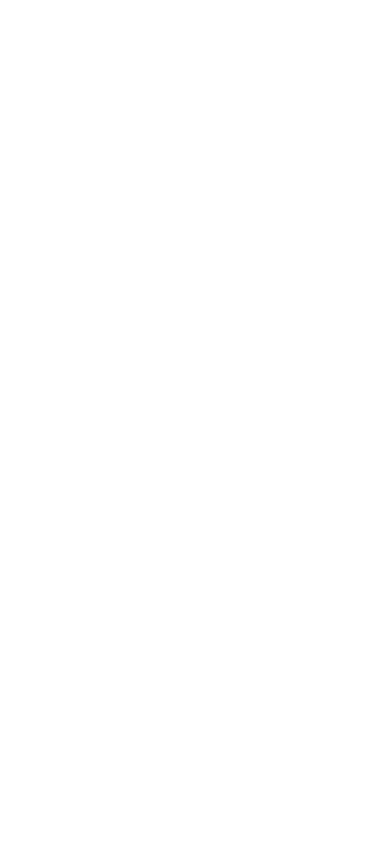
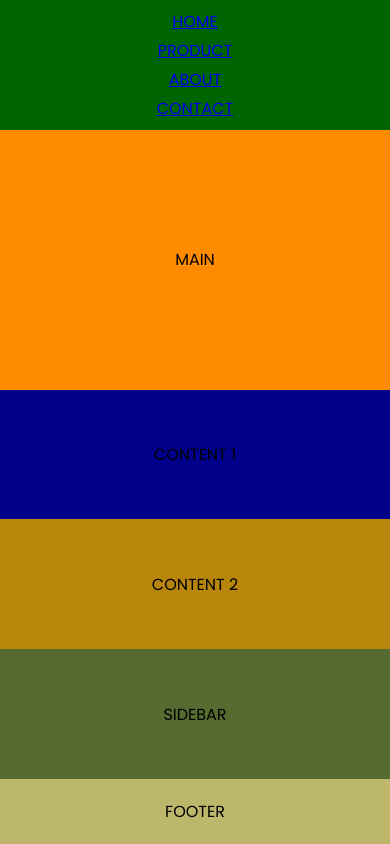
Before and after one commit to vatsarr/RKE129-Week8, a plain HTML site: page index.html in a window 390 px wide. Drawn offline with Linux system fonts and the light colour scheme.

Commit message:
responive page demo finished

```diff
--- a/css/style.css
+++ b/css/style.css
@@ -1,5 +1,7 @@
 @import url("https://fonts.googleapis.com/css2?family=Poppins&display=swap");
-
+:root {
+  --my-padding: 0.4rem;
+}
 * {
   margin: 0;
   padding: 0;
@@ -9,3 +11,123 @@
 body {
   font-family: "Poppins", sans-serif;
 }
+
+.container {
+  display: grid;
+  gap: 10px;
+  grid-template-columns: repeat(3, 1fr) 0.5fr;
+  grid-template-rows: repeat(3, 1fr) 0.5fr;
+  grid-template-areas:
+    "nav nav nav nav"
+    "content1 content2 content3 sidebar"
+    "main main main sidebar"
+    "footer footer footer sidebar";
+  height: 100vh;
+  text-align: center;
+  text-transform: uppercase;
+}
+
+nav {
+  background-color: darkgreen;
+  grid-area: nav;
+  padding: var(--my-padding);
+}
+
+.nav-container {
+  align-items: center;
+  display: grid;
+  height: 100%;
+  grid-template-columns: repeat(4, 1fr);
+  grid-template-rows: 1fr;
+}
+
+.content1 {
+  align-items: center;
+  display: grid;
+  background-color: darkblue;
+  grid-area: content1;
+  padding: var(--my-padding);
+}
+.content2 {
+  align-items: center;
+  display: grid;
+  background-color: darkgoldenrod;
+  grid-area: content2;
+  padding: var(--my-padding);
+}
+.content3 {
+  align-items: center;
+  display: grid;
+  background-color: darkgrey;
+  grid-area: content3;
+  padding: var(--my-padding);
+}
+
+main {
+  align-items: center;
+  display: grid;
+  background-color: darkorange;
+  grid-area: main;
+  padding: var(--my-padding);
+}
+
+.sidebar {
+  align-items: center;
+  display: grid;
+  background-color: darkolivegreen;
+  grid-area: sidebar;
+  padding: var(--my-padding);
+}
+
+footer {
+  align-items: center;
+  display: grid;
+  background-color: darkkhaki;
+  grid-area: footer;
+  padding: var(--my-padding);
+}
+
+@media (max-width: 1024px) {
+  .nav-container {
+    grid-template-columns: 1fr 1fr;
+    grid-template-rows: 1fr 1fr;
+  }
+  .container {
+    grid-template-columns: 1fr 1fr;
+    grid-template-rows: repeat(4, 1fr) 0.5fr;
+    grid-template-areas:
+      "nav nav"
+      "main main"
+      "content1 content2"
+      "content3 content3"
+      "footer footer";
+  }
+  .sidebar {
+    display: none;
+  }
+}
+
+@media (max-width: 480px) {
+  .sidebar {
+    display: grid;
+  }
+  .content3 {
+    display: none;
+  }
+  .nav-container {
+    grid-template-columns: 1fr;
+    grid-template-rows: repeat(4, 1fr);
+  }
+  .container {
+    gap: 0;
+    grid-template-columns: 1fr;
+    grid-template-rows: 1fr 2fr 1fr 1fr 1fr 0.5fr;
+    grid-template-areas:
+      "nav"
+      "main"
+      "content1"
+      "content2"
+      "sidebar"
+      "footer";
+  }
+}
--- a/index.html
+++ b/index.html
@@ -9,9 +9,24 @@
     <meta charset="UTF-8" />
     <meta http-equiv="X-UA-Compatible" content="IE=edge" />
     <meta name="viewport" content="width=device-width, initial-scale=1.0" />
-    <title>Document</title>
+    <title>CSS Grid Sandbox</title>
   </head>
   <body>
-    <div class="container"></div>
+    <div class="container">
+      <nav>
+        <div class="nav-container">
+          <div><a href="#">Home</a></div>
+          <div><a href="#">Product</a></div>
+          <div><a href="#">About</a></div>
+          <div><a href="#">Contact</a></div>
+        </div>
+      </nav>
+      <main><span>Main</span></main>
+      <div class="content1"><span>Content 1</span></div>
+      <div class="content2"><span>Content 2</span></div>
+      <div class="content3"><span>Content 3</span></div>
+      <div class="sidebar"><span>Sidebar</span></div>
+      <footer><span>Footer</span></footer>
+    </div>
   </body>
 </html>
```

:::

> PROMPT:
Please restate the material word for word; the pictures stay out.

> ANSWER:
Before and after one commit to vatsarr/RKE129-Week8, a plain HTML site: page index.html in a window 390 px wide. Drawn offline with Linux system fonts and the light colour scheme.

Commit message:
responive page demo finished

```diff
--- a/css/style.css
+++ b/css/style.css
@@ -1,5 +1,7 @@
 @import url("https://fonts.googleapis.com/css2?family=Poppins&display=swap");
-
+:root {
+  --my-padding: 0.4rem;
+}
 * {
   margin: 0;
   padding: 0;
@@ -9,3 +11,123 @@
 body {
   font-family: "Poppins", sans-serif;
 }
+
+.container {
+  display: grid;
+  gap: 10px;
+  grid-template-columns: repeat(3, 1fr) 0.5fr;
+  grid-template-rows: repeat(3, 1fr) 0.5fr;
+  grid-template-areas:
+    "nav nav nav nav"
+    "content1 content2 content3 sidebar"
+    "main main main sidebar"
+    "footer footer footer sidebar";
+  height: 100vh;
+  text-align: center;
+  text-transform: uppercase;
+}
+
+nav {
+  background-color: darkgreen;
+  grid-area: nav;
+  padding: var(--my-padding);
+}
+
+.nav-container {
+  align-items: center;
+  display: grid;
+  height: 100%;
+  grid-template-columns: repeat(4, 1fr);
+  grid-template-rows: 1fr;
+}
+
+.content1 {
+  align-items: center;
+  display: grid;
+  background-color: darkblue;
+  grid-area: content1;
+  padding: var(--my-padding);
+}
+.content2 {
+  align-items: center;
+  display: grid;
+  background-color: darkgoldenrod;
+  grid-area: content2;
+  padding: var(--my-padding);
+}
+.content3 {
+  align-items: center;
+  display: grid;
+  background-color: darkgrey;
+  grid-area: content3;
+  padding: var(--my-padding);
+}
+
+main {
+  align-items: center;
+  display: grid;
+  background-color: darkorange;
+  grid-area: main;
+  padding: var(--my-padding);
+}
+
+.sidebar {
+  align-items: center;
+  display: grid;
+  background-color: darkolivegreen;
+  grid-area: sidebar;
+  padding: var(--my-padding);
+}
+
+footer {
+  align-items: center;
+  display: grid;
+  background-color: darkkhaki;
+  grid-area: footer;
+  padding: var(--my-padding);
+}
+
+@media (max-width: 1024px) {
+  .nav-container {
+    grid-template-columns: 1fr 1fr;
+    grid-template-rows: 1fr 1fr;
+  }
+  .container {
+    grid-template-columns: 1fr 1fr;
+    grid-template-rows: repeat(4, 1fr) 0.5fr;
+    grid-template-areas:
+      "nav nav"
+      "main main"
+      "content1 content2"
+      "content3 content3"
+      "footer footer";
+  }
+  .sidebar {
+    display: none;
+  }
+}
+
+@media (max-width: 480px) {
+  .sidebar {
+    display: grid;
+  }
+  .content3 {
+    display: none;
+  }
+  .nav-container {
+    grid-template-columns: 1fr;
+    grid-template-rows: repeat(4, 1fr);
+  }
+  .container {
+    gap: 0;
+    grid-template-columns: 1fr;
+    grid-template-rows: 1fr 2fr 1fr 1fr 1fr 0.5fr;
+    grid-template-areas:
+      "nav"
+      "main"
+      "content1"
+      "content2"
+      "sidebar"
+      "footer";
+  }
+}
--- a/index.html
+++ b/index.html
@@ -9,9 +9,24 @@
     <meta charset="UTF-8" />
     <meta http-equiv="X-UA-Compatible" content="IE=edge" />
     <meta name="viewport" content="width=device-width, initial-scale=1.0" />
-    <title>Document</title>
+    <title>CSS Grid Sandbox</title>
   </head>
   <body>
-    <div class="container"></div>
+    <div class="container">
+      <nav>
+        <div class="nav-container">
+          <div><a href="#">Home</a></div>
+          <div><a href="#">Product</a></div>
+          <div><a href="#">About</a></div>
+          <div><a href="#">Contact</a></div>
+        </div>
+      </nav>
+      <main><span>Main</span></main>
+      <div class="content1"><span>Content 1</span></div>
+      <div class="content2"><span>Content 2</span></div>
+      <div class="content3"><span>Content 3</span></div>
+      <div class="sidebar"><span>Sidebar</span></div>
+      <footer><span>Footer</span></footer>
+    </div>
   </body>
 </html>
```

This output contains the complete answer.